Giambattista Nolli - la bella Roma?
Blog — 03 May 2022
Returning to Rome after far too many years contrasted the familiarity of its fabric with a change in its character.
In the 18th Century Rome was the destination of choice on the Grand Tour, and it continues to be popular in the age of the “City Break”. As the world reopens after the pandemic lockdowns, the appetite for travel seems unquenchable. European destinations like Rome, Barcelona, Amsterdam, Venice, and Lisbon are back at capacity. Florence’s Hotels were at 90% occupancy last week (April 2022) for example.
What does this mean for the health and future of our cities? Pessimistically our European cultural capitals are in danger of becoming theme parks, the centres handed over to itinerant hoards who trail through the streets following umbrellas and flags. The economic impact is significant, whilst hotels, restaurants, and museums prosper, Airbnb wipes out the rental market for the locals and small retail units are converted to food and drink outlets and souvenir shops as these cities struggle under the volume of tourist traffic.
My memory of Rome is formed by Giambattista Nolli’s plan which was drawn in 1748. It is a fascinating and influential architectural document envisaging the city as a poche of public space, the interiors of churches, courtyards and gardens reading as public realm.
My thesis design back in 1980 situated an apartment building in the Roman Forum and I spent hours drawing and photographing the stones and architectural remnants of this romantic landscape.

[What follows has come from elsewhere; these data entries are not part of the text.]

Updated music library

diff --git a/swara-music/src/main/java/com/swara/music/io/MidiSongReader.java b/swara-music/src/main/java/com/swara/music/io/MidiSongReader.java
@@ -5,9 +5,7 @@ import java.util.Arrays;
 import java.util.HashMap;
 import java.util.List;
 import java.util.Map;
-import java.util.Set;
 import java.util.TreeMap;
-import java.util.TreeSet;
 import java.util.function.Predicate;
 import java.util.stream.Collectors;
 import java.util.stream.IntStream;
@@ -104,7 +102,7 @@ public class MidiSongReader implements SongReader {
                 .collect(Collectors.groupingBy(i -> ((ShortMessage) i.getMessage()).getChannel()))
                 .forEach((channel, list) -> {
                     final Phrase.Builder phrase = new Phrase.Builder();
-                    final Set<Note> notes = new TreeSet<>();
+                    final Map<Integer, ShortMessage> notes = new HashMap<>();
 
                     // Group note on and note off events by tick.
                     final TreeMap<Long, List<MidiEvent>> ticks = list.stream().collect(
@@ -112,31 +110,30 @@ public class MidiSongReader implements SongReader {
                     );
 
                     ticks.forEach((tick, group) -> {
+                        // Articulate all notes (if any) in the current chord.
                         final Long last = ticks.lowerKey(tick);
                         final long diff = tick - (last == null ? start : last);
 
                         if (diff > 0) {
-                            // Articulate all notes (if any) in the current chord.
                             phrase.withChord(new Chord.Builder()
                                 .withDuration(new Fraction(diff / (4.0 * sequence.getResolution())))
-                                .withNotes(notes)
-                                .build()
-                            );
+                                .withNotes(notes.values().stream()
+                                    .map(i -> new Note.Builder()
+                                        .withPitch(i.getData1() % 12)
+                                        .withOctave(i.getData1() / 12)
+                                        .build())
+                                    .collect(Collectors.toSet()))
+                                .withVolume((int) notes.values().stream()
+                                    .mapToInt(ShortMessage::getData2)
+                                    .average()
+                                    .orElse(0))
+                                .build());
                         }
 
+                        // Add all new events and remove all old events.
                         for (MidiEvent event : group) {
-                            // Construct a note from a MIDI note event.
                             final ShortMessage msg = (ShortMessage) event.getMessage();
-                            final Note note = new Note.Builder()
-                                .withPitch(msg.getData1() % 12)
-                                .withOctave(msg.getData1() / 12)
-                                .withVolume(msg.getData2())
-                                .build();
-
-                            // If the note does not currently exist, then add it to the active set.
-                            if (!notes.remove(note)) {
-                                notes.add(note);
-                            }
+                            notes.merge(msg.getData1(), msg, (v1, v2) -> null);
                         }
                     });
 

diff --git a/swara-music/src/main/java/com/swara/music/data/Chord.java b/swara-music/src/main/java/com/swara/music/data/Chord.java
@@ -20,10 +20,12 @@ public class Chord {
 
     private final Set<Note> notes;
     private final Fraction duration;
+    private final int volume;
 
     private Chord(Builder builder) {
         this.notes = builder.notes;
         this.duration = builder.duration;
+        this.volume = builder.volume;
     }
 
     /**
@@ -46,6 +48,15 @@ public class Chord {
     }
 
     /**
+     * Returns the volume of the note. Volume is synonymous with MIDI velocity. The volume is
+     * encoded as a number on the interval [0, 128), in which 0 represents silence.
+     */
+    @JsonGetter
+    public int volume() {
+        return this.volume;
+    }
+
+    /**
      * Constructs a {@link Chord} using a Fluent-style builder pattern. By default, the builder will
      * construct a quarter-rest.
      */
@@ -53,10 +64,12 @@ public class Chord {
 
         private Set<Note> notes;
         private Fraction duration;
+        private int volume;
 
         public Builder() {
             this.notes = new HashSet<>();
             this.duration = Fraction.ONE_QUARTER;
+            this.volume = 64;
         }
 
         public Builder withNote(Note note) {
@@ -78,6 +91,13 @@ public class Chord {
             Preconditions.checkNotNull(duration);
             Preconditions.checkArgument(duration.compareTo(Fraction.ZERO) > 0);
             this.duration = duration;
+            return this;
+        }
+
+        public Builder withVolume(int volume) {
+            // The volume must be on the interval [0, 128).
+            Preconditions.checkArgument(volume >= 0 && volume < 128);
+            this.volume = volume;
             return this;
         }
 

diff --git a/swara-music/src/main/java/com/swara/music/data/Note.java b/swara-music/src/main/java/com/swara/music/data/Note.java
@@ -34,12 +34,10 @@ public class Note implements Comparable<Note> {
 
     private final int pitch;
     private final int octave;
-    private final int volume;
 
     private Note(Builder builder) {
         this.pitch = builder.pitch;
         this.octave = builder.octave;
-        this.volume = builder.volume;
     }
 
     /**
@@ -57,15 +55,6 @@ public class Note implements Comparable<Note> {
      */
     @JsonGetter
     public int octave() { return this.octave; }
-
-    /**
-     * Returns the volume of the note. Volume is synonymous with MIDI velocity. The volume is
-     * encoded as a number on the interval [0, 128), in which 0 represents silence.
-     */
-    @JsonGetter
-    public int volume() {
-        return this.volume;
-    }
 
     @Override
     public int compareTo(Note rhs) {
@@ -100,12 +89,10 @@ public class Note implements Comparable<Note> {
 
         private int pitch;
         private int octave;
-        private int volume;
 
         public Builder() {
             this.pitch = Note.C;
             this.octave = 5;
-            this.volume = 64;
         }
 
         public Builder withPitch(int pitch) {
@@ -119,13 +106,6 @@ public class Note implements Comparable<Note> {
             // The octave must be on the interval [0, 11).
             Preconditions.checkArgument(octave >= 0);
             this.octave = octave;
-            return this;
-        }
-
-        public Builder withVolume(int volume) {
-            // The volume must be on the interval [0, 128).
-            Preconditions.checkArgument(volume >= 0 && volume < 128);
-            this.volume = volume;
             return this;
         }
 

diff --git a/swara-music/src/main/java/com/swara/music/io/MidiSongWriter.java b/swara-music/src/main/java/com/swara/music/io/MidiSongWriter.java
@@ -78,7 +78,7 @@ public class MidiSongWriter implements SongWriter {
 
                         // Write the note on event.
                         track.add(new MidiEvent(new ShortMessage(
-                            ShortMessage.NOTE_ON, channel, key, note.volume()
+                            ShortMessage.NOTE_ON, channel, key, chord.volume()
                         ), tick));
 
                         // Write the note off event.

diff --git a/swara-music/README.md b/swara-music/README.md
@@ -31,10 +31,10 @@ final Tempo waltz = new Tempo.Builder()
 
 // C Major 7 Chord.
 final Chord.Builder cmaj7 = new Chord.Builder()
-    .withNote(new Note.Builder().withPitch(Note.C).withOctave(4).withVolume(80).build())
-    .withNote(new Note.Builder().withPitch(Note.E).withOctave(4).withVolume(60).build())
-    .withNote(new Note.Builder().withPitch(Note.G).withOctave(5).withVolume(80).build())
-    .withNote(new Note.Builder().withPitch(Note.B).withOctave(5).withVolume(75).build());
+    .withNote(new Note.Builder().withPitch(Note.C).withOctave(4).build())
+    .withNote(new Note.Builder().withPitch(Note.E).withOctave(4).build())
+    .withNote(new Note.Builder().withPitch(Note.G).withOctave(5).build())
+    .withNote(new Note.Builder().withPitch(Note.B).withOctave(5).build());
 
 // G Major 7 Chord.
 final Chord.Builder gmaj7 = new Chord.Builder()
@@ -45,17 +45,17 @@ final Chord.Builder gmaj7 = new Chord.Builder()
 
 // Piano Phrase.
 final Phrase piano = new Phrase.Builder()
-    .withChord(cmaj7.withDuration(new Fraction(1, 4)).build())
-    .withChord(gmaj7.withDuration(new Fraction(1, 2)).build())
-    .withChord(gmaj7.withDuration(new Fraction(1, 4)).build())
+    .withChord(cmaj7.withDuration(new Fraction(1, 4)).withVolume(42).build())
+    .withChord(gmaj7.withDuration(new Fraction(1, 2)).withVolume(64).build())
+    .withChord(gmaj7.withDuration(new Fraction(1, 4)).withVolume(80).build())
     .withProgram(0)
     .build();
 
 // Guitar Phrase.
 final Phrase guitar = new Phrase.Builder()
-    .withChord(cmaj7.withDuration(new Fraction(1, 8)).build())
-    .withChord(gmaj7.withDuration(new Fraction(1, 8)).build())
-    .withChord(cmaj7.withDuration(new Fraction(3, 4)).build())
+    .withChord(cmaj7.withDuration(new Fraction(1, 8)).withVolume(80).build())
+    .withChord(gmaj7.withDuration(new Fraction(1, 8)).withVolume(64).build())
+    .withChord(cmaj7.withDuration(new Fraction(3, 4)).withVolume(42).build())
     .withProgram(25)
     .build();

As recently as the 18th century it was grazed by cattle, only to be excavated when the amateur archaeologists arrived in the 19th Century. In the 1980’s it was public space, open to all, an integral part of the public realm of Rome. Sadly, since 2008 it has been gated and privatised, access is by ticket only.
There is no doubt that the volume of tourists has in some ways necessitated the privatisation of what was public space, but it totally changes the democratic landscape of the city. Indeed, the Nolli Plan would look very different today, it would contain a lot less white space. For example, like the Forum and the Colosseum, you can no longer walk into the Pantheon. The Basilica of St Pietro has at least a 45-minute queue which encircles Bernini’s piazza, in fact the Bernini arcades are no longer permeable, permanent railings prevent free movement. As a result the whole space has lost its drama and porosity to control and order the behaviour of its visitors. A visit to the Sistine chapel is comparable to the immigration hall at Terminal 5 on a bank holiday weekend. It will only get worse as the decline of Christianity renders the greatest monuments of Europe redundant, many churches are now closed, and our great art galleries will struggle to survive without “blockbuster“ and populist shows.
Because our cities are wonderful places, joyful, pleasing and beautiful, they are victims of their own success. Tourism has no doubt been boosted by cheaper air travel and better trains, whilst social media sells the dream. Unfortunately, there is a real possibility that our cities will become Disney-fied parodies of themselves. Sadly, they will no longer be living communities, Venice for example now has a resident population of 62,000 half that of fifty years ago, and there is genuine concern amongst local politicians that it will be devoid of permanent residents, Venetians, in thirty years.
In Paris the migration of the residents from the historic core to the Banlieues has created enormous social problems, it is a broken model that is unfortunately duplicated across the cities of Europe, this is not the solution to the problem. Affordable spaces to live work and trade need to be encouraged and those that still exist need to be protected. Governments need to act quickly so that the people who still live and work in our cities are not priced out by tourism. There are some easy wins, controlling Airbnb, careful vetting of planning applications, zoning and protecting uses to safeguard local homes and amenities are a few examples.
If they don’t, the very reason we love to visit our cities will be gone.